Stiegelmeier said there weren't any major changes made to the program itself outside of adapting to the new rules.

"I think when we got done with the (2003) season, we said as a program, 'OK, now we're different. We're not Division II anymore, we're Division I-AA,'" Stiegelmeier said. "I think our guys, our staff members, our administrators all kind of ... I don't know about stepped it up, but had a vision of competing at a higher level."

Along with their weightlifting and conditioning, the football players work on their own to improve their timing and continuity. They often hit the practice field for 7-on-7 drills, and quarterbacks and receivers throw the ball around to get reacquainted with each other's skills.

"The seniors have made it obvious that we're going D-I and we have a lot to do," junior receiver Chris Molitor said. "They want to clear everybody's heads, and they basically said we've got to stay this summer." . . .

Great Story, everyone should hit the link and read the whole thing. Glad to see that the program as a whole is moving forward!

Go State! ;D

07-19-2004, 07:18 AM
I hope those oppossed to the move haven't buried their (block-shaped) heads in the ground and continue to read these informative articles. The general theme being improvements for our athletes, higher expectations on the field and in the classroom, and greater opportunities.
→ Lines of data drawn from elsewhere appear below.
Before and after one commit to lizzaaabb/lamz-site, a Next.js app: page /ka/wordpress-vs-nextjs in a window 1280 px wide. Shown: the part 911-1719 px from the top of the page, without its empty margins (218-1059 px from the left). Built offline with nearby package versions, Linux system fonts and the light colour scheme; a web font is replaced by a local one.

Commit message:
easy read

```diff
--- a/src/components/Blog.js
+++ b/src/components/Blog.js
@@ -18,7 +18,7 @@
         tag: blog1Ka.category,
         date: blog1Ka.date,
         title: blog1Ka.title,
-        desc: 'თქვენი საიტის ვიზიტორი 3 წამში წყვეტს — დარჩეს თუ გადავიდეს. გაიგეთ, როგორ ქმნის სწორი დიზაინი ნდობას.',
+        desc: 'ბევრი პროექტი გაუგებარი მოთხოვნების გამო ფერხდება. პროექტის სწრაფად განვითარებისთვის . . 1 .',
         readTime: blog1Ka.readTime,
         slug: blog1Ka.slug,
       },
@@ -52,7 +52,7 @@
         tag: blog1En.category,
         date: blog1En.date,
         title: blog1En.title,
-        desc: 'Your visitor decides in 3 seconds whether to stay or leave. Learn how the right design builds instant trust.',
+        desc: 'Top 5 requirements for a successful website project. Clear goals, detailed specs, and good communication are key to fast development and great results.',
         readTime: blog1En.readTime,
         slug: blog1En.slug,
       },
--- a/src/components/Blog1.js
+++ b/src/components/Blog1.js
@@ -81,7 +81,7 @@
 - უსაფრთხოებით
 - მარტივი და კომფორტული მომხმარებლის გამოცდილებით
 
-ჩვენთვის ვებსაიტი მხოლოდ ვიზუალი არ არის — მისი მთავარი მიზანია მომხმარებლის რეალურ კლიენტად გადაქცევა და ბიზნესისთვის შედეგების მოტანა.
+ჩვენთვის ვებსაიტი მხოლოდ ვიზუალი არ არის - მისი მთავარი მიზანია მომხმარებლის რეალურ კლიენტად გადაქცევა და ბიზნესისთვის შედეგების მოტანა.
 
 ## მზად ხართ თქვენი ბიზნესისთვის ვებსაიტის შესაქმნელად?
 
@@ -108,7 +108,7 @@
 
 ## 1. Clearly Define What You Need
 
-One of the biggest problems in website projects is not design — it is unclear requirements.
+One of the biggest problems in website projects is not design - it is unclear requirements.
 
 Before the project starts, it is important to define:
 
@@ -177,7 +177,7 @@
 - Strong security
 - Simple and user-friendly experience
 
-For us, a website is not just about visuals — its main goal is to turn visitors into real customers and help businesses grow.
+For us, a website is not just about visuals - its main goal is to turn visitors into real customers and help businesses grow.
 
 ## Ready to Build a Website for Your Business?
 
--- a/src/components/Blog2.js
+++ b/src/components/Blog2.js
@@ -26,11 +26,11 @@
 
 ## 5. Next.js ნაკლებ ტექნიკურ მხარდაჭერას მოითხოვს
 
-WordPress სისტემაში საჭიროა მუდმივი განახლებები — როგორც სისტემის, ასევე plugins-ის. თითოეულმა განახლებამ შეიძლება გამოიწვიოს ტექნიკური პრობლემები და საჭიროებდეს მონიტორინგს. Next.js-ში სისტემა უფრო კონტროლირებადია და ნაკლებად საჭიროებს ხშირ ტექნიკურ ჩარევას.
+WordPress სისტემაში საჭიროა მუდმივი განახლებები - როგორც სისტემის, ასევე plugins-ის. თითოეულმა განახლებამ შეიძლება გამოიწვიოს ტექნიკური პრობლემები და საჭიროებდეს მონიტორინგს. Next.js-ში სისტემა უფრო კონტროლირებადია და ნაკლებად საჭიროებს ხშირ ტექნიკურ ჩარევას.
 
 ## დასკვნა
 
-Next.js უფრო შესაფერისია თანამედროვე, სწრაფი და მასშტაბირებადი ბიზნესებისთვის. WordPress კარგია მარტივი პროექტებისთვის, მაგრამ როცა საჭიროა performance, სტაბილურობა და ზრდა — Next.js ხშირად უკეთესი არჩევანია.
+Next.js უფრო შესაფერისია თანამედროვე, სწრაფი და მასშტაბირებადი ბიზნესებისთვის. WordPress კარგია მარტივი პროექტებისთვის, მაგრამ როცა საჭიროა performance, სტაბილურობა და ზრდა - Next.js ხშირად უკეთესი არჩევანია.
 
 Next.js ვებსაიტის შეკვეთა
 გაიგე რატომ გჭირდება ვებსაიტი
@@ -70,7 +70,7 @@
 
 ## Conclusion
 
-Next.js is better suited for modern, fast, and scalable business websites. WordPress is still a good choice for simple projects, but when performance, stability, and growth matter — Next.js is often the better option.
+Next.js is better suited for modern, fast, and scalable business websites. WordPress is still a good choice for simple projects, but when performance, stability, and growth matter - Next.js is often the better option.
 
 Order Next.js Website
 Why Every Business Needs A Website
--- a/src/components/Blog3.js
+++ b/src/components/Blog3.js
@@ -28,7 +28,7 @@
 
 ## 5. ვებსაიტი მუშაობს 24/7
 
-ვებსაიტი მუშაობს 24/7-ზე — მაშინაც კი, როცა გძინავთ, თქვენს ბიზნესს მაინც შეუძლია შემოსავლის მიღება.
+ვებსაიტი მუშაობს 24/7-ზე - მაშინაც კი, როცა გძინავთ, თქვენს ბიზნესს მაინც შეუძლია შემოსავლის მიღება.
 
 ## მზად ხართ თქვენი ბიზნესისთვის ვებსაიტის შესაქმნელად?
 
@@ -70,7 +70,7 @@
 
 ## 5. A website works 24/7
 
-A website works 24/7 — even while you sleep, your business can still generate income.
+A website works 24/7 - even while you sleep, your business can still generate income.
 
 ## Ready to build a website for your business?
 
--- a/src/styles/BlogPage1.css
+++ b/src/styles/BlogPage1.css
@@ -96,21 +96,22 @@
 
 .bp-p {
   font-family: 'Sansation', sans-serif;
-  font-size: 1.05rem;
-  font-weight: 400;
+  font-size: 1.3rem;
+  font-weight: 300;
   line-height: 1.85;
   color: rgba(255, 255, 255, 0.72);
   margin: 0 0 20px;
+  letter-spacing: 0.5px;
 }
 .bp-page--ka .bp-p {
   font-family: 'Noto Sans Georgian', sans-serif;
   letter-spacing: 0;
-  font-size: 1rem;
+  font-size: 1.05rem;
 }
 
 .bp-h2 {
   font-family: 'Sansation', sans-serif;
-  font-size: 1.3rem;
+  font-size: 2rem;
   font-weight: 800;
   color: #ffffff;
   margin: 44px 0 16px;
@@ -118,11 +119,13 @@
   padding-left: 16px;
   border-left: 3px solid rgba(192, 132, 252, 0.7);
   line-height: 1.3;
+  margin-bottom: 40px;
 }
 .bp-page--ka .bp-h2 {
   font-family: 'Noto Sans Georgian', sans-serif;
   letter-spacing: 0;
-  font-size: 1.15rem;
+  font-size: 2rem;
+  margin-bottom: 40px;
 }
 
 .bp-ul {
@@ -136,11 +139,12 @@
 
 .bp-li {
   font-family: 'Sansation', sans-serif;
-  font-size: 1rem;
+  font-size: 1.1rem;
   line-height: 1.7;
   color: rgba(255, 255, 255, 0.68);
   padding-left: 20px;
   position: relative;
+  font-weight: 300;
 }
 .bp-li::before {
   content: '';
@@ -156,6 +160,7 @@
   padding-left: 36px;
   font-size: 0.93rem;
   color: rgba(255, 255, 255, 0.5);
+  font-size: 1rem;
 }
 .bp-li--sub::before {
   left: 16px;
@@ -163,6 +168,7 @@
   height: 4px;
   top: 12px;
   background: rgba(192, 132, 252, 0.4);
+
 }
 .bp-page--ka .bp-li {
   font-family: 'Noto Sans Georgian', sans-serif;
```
Yet, we elect guys like Clarence Kooistra to serve as our legislatures so I can't expect much.